The survey asked respondents’ feelings about artificial intelligence and found considerable ambivalence. Asked whether A.I. could benefit nonprofits, fundraising, and government oversight; whether it would negatively impact donor privacy; or whether it was overhyped in the media, upwards of half of all respondents said they weren’t sure.
Sixteen percent of respondents strongly agreed that A.I. will greatly benefit nonprofits — the highest share of strong agreement earned by any of the questions. Respondents were most uncertain about whether A.I. would increase government oversight in the sector, with 67 percent saying they weren’t sure.
Nearly a quarter of respondents said they are using artificial intelligence in their work, most commonly for writing grant proposals, appeal letters, and other content, while 28 percent said they planned to use A.I. for this purpose.
In conversations, fundraisers consistently tell Lausch they wish they had more time to get work done and improve their interactions with donors.
“A.I. holds promise for both of those areas,” he says. “It really is a matter of, is this something that we’re ready to go into? Is it something that we can easily adopt? And I think some of that is on the part of the provider to make that easy.”

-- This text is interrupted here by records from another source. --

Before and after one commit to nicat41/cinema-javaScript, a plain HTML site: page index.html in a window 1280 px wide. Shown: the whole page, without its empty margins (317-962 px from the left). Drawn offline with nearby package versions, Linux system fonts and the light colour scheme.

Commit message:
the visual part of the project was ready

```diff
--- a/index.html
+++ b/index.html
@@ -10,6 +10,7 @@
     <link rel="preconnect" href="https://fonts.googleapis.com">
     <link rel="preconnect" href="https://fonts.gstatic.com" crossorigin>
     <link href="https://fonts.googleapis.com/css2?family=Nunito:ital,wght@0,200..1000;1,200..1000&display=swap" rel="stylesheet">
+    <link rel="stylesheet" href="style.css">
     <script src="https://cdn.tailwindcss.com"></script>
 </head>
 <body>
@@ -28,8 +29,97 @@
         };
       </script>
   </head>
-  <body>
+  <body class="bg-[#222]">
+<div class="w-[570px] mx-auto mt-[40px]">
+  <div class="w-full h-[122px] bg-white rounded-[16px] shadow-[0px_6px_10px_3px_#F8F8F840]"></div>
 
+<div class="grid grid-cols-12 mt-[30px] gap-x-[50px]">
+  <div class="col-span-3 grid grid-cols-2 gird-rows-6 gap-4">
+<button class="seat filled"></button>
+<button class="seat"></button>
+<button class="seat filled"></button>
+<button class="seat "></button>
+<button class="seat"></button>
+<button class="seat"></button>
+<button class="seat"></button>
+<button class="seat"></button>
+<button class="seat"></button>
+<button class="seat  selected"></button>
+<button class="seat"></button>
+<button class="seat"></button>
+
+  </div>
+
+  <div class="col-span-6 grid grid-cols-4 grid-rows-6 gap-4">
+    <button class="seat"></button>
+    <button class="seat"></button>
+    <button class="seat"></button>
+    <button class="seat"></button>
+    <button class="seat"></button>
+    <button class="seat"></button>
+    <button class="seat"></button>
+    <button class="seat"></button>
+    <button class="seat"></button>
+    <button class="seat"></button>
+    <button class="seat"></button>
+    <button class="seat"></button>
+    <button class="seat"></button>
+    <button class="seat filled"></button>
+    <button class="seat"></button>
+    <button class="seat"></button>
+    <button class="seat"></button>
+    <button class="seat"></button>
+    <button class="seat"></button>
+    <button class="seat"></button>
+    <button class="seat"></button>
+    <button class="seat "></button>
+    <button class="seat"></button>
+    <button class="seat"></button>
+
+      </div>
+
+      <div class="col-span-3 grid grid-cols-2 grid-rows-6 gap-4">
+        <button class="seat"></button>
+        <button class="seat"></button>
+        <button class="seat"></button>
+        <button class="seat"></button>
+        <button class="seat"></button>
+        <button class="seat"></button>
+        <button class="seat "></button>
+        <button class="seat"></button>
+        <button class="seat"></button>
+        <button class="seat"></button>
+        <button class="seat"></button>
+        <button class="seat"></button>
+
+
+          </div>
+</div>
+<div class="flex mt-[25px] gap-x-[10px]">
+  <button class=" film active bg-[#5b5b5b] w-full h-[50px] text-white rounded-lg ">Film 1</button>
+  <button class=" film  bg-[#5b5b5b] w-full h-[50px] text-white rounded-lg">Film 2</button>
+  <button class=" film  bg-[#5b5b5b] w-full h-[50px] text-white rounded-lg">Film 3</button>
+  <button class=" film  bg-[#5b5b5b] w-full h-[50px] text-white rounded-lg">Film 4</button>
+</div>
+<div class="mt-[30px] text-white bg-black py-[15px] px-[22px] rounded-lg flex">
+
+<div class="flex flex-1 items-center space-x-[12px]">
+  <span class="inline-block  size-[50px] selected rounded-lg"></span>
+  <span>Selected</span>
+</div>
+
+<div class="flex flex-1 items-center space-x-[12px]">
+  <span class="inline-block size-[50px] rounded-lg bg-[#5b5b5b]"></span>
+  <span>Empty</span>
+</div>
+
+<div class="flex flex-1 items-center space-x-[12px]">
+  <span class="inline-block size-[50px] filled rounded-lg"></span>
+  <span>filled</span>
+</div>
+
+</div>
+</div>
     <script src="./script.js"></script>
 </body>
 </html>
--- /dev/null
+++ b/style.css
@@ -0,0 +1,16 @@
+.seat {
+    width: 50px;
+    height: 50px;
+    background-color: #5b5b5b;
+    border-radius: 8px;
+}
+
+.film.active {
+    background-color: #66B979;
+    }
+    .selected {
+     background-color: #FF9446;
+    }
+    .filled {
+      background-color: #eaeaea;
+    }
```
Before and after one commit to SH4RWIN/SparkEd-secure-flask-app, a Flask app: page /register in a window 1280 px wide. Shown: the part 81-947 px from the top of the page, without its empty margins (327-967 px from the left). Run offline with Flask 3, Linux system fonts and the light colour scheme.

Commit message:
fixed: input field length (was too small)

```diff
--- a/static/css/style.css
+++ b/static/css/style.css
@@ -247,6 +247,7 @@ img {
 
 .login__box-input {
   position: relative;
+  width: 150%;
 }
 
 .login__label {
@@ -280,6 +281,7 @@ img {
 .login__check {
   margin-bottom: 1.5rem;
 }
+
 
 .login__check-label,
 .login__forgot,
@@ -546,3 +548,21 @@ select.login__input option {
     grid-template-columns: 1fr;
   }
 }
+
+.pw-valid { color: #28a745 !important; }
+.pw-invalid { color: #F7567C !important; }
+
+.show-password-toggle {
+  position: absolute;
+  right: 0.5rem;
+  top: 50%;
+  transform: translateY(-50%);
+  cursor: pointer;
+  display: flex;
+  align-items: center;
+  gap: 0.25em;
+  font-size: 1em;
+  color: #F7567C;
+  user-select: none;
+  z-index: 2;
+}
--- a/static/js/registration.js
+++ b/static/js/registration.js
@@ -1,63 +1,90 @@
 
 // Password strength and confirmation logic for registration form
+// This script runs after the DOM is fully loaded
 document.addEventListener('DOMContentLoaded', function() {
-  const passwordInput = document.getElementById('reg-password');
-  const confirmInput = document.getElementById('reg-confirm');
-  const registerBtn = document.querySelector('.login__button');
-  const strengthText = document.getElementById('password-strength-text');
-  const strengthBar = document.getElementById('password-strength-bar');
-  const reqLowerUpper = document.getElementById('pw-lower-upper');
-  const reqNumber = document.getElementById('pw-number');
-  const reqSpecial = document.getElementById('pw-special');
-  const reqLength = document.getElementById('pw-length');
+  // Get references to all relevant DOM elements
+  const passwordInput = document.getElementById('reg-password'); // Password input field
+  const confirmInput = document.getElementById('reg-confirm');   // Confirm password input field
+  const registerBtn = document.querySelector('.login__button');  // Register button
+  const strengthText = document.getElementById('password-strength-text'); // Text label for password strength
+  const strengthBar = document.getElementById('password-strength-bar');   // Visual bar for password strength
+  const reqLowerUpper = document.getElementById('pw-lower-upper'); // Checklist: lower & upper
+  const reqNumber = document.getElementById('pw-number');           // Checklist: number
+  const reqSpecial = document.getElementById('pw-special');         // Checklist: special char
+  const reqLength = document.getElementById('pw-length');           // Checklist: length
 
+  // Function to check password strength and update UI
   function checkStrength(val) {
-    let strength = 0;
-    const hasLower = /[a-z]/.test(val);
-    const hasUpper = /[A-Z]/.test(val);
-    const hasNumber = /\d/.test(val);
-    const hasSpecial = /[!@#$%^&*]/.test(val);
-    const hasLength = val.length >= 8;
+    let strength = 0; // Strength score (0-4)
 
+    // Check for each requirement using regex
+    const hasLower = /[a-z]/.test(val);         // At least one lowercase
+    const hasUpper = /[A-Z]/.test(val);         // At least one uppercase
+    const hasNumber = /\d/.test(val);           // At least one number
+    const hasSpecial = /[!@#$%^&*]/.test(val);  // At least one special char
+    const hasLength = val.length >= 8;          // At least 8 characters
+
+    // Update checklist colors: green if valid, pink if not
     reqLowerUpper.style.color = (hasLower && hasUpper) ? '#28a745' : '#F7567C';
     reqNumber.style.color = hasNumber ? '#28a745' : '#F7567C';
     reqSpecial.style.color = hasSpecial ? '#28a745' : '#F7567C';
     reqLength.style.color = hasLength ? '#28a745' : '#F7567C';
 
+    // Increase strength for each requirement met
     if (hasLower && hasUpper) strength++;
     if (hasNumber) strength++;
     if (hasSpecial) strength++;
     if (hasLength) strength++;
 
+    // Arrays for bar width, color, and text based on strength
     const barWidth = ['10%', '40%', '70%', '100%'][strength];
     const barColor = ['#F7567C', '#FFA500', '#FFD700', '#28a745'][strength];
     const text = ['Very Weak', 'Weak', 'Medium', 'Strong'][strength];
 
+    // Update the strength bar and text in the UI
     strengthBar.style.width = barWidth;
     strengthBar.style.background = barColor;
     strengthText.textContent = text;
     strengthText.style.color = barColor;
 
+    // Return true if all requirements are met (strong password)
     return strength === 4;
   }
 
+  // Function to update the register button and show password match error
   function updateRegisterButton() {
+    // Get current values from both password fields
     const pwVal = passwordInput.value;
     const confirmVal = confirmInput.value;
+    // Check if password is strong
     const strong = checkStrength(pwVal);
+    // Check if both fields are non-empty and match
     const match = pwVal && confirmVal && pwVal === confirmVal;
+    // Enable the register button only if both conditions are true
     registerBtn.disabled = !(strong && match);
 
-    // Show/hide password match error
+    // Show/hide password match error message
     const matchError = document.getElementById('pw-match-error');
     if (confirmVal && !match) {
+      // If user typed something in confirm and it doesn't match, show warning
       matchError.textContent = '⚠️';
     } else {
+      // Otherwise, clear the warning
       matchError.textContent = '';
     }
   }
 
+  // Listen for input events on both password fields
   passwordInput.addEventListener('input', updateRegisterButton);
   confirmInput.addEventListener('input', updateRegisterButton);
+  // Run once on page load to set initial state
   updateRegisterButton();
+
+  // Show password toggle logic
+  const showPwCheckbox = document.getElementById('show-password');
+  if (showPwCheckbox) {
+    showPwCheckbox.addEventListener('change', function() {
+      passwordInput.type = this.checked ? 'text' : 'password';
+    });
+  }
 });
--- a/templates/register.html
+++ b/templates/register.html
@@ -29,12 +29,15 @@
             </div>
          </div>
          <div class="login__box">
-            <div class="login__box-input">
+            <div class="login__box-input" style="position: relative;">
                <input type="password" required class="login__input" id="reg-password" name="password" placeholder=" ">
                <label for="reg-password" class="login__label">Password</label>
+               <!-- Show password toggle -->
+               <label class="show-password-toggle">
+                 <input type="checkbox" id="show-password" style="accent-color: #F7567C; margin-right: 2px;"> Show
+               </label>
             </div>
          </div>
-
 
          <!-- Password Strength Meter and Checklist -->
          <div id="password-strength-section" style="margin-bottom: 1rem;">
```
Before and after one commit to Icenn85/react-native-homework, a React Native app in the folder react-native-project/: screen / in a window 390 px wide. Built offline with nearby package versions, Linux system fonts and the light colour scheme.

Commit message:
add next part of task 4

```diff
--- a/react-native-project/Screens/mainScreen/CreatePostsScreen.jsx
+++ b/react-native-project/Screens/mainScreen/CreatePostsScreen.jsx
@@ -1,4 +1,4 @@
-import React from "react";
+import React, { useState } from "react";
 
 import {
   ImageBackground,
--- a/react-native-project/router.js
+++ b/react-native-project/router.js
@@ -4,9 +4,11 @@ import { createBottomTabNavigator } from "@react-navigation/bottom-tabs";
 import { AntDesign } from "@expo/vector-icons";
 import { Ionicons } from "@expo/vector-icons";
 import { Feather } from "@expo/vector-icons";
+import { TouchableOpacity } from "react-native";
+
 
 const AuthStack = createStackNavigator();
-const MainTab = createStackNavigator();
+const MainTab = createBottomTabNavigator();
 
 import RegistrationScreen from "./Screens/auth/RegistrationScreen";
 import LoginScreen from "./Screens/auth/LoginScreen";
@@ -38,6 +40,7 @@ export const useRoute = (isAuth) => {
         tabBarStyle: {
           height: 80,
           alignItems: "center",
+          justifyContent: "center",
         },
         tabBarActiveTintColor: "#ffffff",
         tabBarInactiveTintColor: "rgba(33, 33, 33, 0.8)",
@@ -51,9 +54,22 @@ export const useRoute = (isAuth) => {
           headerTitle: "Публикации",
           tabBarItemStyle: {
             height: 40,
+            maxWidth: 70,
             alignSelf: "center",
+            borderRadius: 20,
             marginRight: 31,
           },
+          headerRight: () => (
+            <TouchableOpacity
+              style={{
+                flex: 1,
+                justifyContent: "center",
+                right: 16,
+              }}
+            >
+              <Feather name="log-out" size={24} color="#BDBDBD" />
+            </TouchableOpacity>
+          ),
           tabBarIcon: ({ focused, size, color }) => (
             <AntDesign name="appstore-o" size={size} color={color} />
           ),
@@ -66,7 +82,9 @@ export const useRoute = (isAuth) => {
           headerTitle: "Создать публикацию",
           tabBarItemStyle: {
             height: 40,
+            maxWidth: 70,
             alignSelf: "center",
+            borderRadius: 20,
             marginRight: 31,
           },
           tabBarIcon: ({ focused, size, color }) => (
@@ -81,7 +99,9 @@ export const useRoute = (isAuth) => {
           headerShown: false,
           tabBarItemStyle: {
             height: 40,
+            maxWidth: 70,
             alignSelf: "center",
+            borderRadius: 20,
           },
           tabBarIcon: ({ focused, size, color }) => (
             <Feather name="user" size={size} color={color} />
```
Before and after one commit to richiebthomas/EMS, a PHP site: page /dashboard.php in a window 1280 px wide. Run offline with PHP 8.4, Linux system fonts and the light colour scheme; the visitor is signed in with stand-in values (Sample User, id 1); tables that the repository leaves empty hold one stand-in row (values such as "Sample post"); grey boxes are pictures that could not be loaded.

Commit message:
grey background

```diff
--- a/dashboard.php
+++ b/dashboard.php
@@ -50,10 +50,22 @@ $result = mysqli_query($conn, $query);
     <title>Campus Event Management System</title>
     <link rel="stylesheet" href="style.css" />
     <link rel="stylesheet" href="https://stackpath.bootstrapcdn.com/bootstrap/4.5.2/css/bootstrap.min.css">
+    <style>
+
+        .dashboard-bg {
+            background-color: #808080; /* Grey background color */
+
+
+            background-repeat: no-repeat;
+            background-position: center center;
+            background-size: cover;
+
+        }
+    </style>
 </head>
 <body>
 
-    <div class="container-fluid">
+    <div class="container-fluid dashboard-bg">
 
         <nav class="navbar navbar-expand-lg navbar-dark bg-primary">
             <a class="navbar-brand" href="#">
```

The report analyzed fundraising data from 8,095 nonprofits, which attracted $4.1 billion from 3.1 million donors from January 1 to September 30, 2023. It presents a snapshot in time, assessing year-to-date fundraising trends and comparing them to the same period in 2022.
Donors who contribute $500 or less caused the drop in contributors during the first nine months of 2023. Donors who give $100 or less represented the biggest piece of the donor pie — 53.7 percent — during that time frame. The number of those donors, however, fell 15.7 percent from that same period in 2022.
Similarly, donors who contributed $101 to $500 represented 29.9 percent of all donors, but their numbers shrank 7.9 percent year over year. Nonprofits struggled to persuade people to make their first gift or repeat the previous year’s, the report found. From January 1 to September 30, 2023, the number of donors who made their first gift the previous year and made another gift the subsequent year fell 18.7 percent from 2022. During that same period, the number of new donors fell 16.9 percent year over year.
The results indicate that fundraisers should focus more on engaging donors and personalizing their communications with them, Ann Fellman, chief marketing officer for Bloomerang, said in the release for the report. “Send simple surveys to learn donor interests and passions, strengthen your storytelling, personalize your outreach, and give out thank-yous, which go a long way,” she says.
Small nonprofits were a bright spot in the report. Groups that raised less than $100,000 in revenue were the only category to boost their fundraising revenue year over year.